§ **About this exercise**:
Each line below with the string "from" should be copied.

-------- Listed records --------

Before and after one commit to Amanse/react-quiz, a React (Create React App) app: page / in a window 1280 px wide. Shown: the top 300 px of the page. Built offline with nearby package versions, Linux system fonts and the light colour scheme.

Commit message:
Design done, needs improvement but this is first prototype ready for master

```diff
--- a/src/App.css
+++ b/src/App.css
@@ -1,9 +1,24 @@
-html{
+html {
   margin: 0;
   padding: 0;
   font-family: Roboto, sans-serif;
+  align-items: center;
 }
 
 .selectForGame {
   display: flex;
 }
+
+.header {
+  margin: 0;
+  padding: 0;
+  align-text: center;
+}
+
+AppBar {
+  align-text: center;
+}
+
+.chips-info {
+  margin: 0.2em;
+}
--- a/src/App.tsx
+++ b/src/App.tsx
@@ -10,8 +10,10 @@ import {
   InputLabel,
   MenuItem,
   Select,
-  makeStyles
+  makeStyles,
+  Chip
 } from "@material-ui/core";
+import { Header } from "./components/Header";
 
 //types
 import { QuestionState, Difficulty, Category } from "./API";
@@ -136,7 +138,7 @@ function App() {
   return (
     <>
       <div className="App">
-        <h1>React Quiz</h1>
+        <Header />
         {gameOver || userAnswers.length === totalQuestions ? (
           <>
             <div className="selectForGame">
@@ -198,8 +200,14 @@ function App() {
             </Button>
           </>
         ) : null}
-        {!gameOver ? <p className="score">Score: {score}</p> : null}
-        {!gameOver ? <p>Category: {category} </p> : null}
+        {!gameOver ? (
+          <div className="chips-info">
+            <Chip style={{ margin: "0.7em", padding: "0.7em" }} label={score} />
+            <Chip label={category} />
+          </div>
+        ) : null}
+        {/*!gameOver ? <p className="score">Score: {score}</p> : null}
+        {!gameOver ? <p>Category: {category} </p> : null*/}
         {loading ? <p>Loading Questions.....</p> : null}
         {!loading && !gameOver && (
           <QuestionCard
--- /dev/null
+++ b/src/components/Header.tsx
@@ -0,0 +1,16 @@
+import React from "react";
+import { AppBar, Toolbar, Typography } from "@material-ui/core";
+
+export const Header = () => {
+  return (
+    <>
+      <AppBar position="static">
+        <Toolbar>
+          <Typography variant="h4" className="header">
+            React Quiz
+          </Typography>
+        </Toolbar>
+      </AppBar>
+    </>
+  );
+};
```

--------

§ **Solved exercise**:
 } from "@material-ui/core";
+import { Header } from "./components/Header";
 import { QuestionState, Difficulty, Category } from "./API";
+import React from "react";
+import { AppBar, Toolbar, Typography } from "@material-ui/core";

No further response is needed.